That’s right, folks: you’ve seen it in the trailers. This art style is a complete departure from the previous Mario & Luigi outings. The 3D models and world mesh well together. I thought I wouldn’t like the art style, but… I felt kind of indifferent towards it; the departure from what series veterans are familiar with didn’t bug me. I suppose I kind of relate it to how I feel about the graphics of Pokemon Mystery Dungeon: Gates to Infinity. But, graphics and sound aren’t really what I’m here to talk about this evening.
If you’ve played previous games in the Mario & Luigi series: everything that makes the series what it is remains intact. The battle system is faithful to previous outings; things like earning experience, leveling up, equipping clothes, and badges haven’t been tampered with. Also: controlling the brothers separately in the real world, and having them perform cooperative moves outside of battle… that can be expected to, with a few new twists specific to Dream Team.

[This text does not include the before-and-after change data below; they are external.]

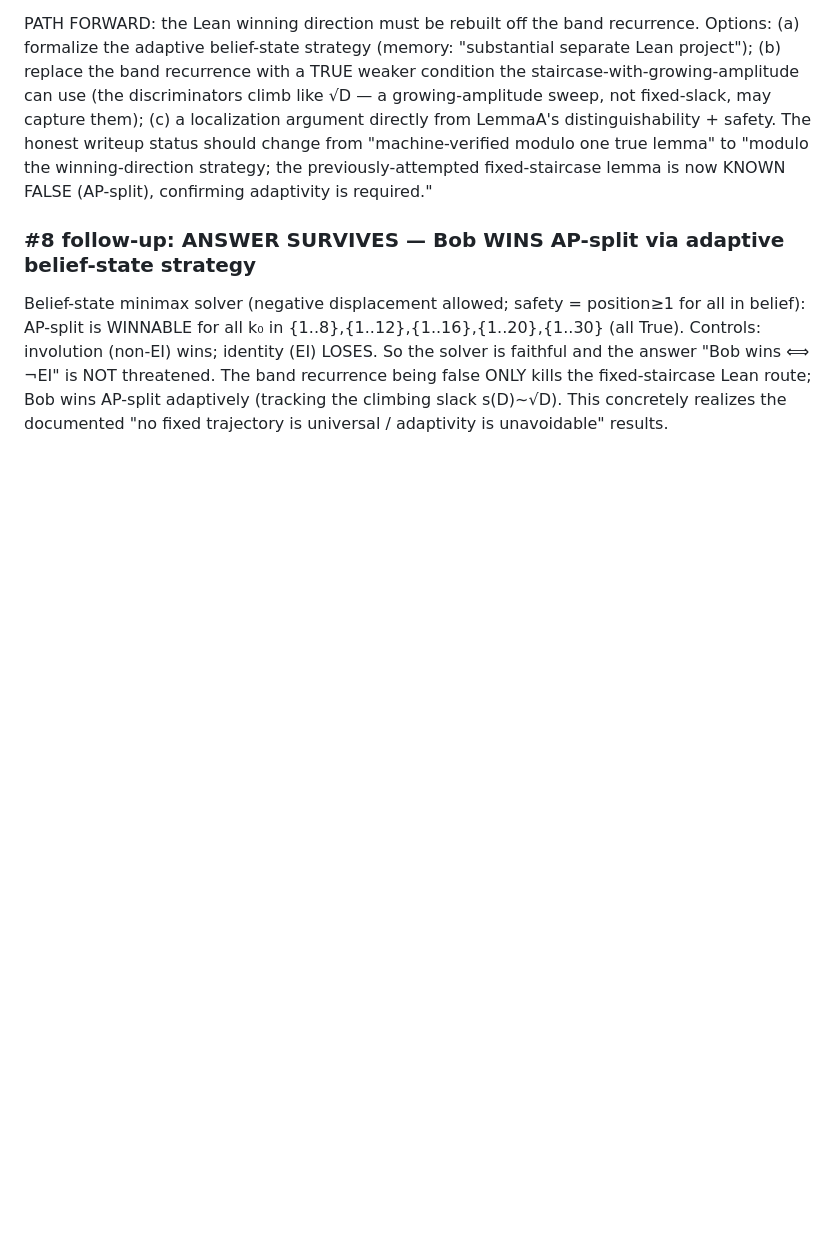
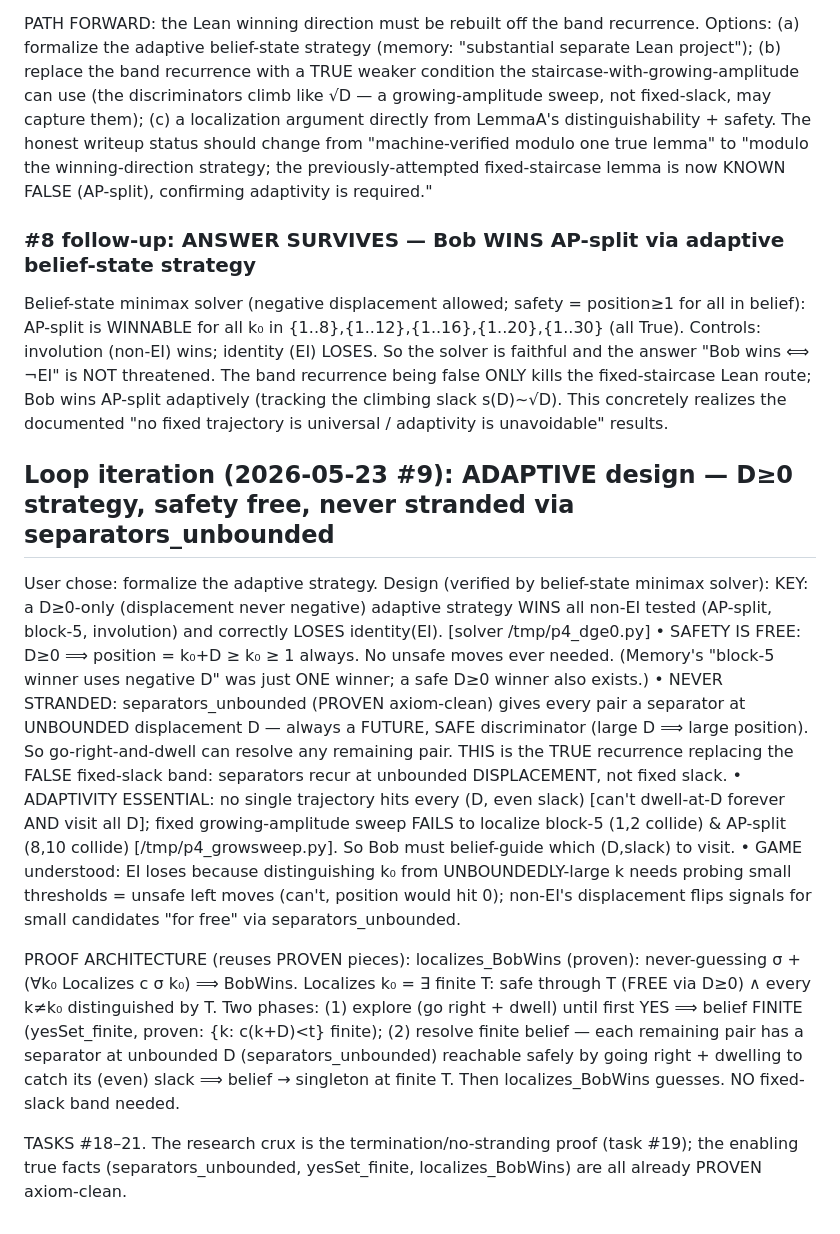
Before and after one commit to akaashdash/griddles, a Markdown page: puzzle-4/notes.md, the part around the change. Drawn GitHub-style; blank space fills up the shorter version.

Commit message:
puzzle 4: adaptive design — D≥0 strategy (safety free), never stranded via separators_unbounded (the TRUE recurrence replacing the false band); verified by solver

```diff
--- a/puzzle-4/notes.md
+++ b/puzzle-4/notes.md
@@ -1673,3 +1673,32 @@ involution (non-EI) wins; identity (EI) LOSES. So the solver is faithful and the
 "Bob wins ⟺ ¬EI" is NOT threatened. The band recurrence being false ONLY kills the fixed-staircase
 Lean route; Bob wins AP-split adaptively (tracking the climbing slack s(D)~√D). This concretely
 realizes the documented "no fixed trajectory is universal / adaptivity is unavoidable" results.
+
+## Loop iteration (2026-05-23 #9): ADAPTIVE design — D≥0 strategy, safety free, never stranded via separators_unbounded
+
+User chose: formalize the adaptive strategy. Design (verified by belief-state minimax solver):
+KEY: a D≥0-only (displacement never negative) adaptive strategy WINS all non-EI tested (AP-split,
+block-5, involution) and correctly LOSES identity(EI). [solver /tmp/p4_dge0.py]
+  • SAFETY IS FREE: D≥0 ⟹ position = k₀+D ≥ k₀ ≥ 1 always. No unsafe moves ever needed.
+    (Memory's "block-5 winner uses negative D" was just ONE winner; a safe D≥0 winner also exists.)
+  • NEVER STRANDED: separators_unbounded (PROVEN axiom-clean) gives every pair a separator at
+    UNBOUNDED displacement D — always a FUTURE, SAFE discriminator (large D ⟹ large position). So
+    go-right-and-dwell can resolve any remaining pair. THIS is the TRUE recurrence replacing the FALSE
+    fixed-slack band: separators recur at unbounded DISPLACEMENT, not fixed slack.
+  • ADAPTIVITY ESSENTIAL: no single trajectory hits every (D, even slack) [can't dwell-at-D forever
+    AND visit all D]; fixed growing-amplitude sweep FAILS to localize block-5 (1,2 collide) & AP-split
+    (8,10 collide) [/tmp/p4_growsweep.py]. So Bob must belief-guide which (D,slack) to visit.
+  • GAME understood: EI loses because distinguishing k₀ from UNBOUNDEDLY-large k needs probing small
+    thresholds = unsafe left moves (can't, position would hit 0); non-EI's displacement flips signals
+    for small candidates "for free" via separators_unbounded.
+
+PROOF ARCHITECTURE (reuses PROVEN pieces):
+  localizes_BobWins (proven): never-guessing σ + (∀k₀ Localizes c σ k₀) ⟹ BobWins.
+  Localizes k₀ = ∃ finite T: safe through T (FREE via D≥0) ∧ every k≠k₀ distinguished by T.
+  Two phases: (1) explore (go right + dwell) until first YES ⟹ belief FINITE (yesSet_finite, proven:
+  {k: c(k+D)<t} finite); (2) resolve finite belief — each remaining pair has a separator at unbounded
+  D (separators_unbounded) reachable safely by going right + dwelling to catch its (even) slack ⟹
+  belief → singleton at finite T. Then localizes_BobWins guesses. NO fixed-slack band needed.
+
+TASKS #18–21. The research crux is the termination/no-stranding proof (task #19); the enabling true
+facts (separators_unbounded, yesSet_finite, localizes_BobWins) are all already PROVEN axiom-clean.
```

If you’ve not played previous games in the Mario & Luigi series: First of all… go play Bowser’s Inside Story because it’s amazing. And play Superstar Saga on the Gameboy Advance if you’re feeling bold. Anyway: Mario & Luigi is a long-running series that carries the torch/precedence set by Super Mario RPG, which is to say… it’s fun, it’s cut from a traditional 16bit era cloth, and it has a Mario twist. Jump to dodge attacks. Hammer stuff if you need to. Wait for that sweet spot moment and hit stuff for extra damage. Fans of this site ought to know the drill!
I could have experienced just a smidge of both modes of play that Mario & Luigi: Dream Team had to offer, but I played in just the real world for twenty minutes as if to say: those who’ve enjoyed the previous games will most assuredly enjoy this one, because it’s not some radical departure like Super Paper Mario or Paper Mario: Sticker Star.
Expect traditional gameplay, folks. And when it comes to the Dream World where players control Luigi using the touch-screen and all sorts of antics ensue; that’s where the game offers this aura of “expect the unexpected”. I was pleasantly surprised to see Dream Team maintain the sense of greatness that one comes to expect from the long-running handheld Mario/Luigi RPG outings.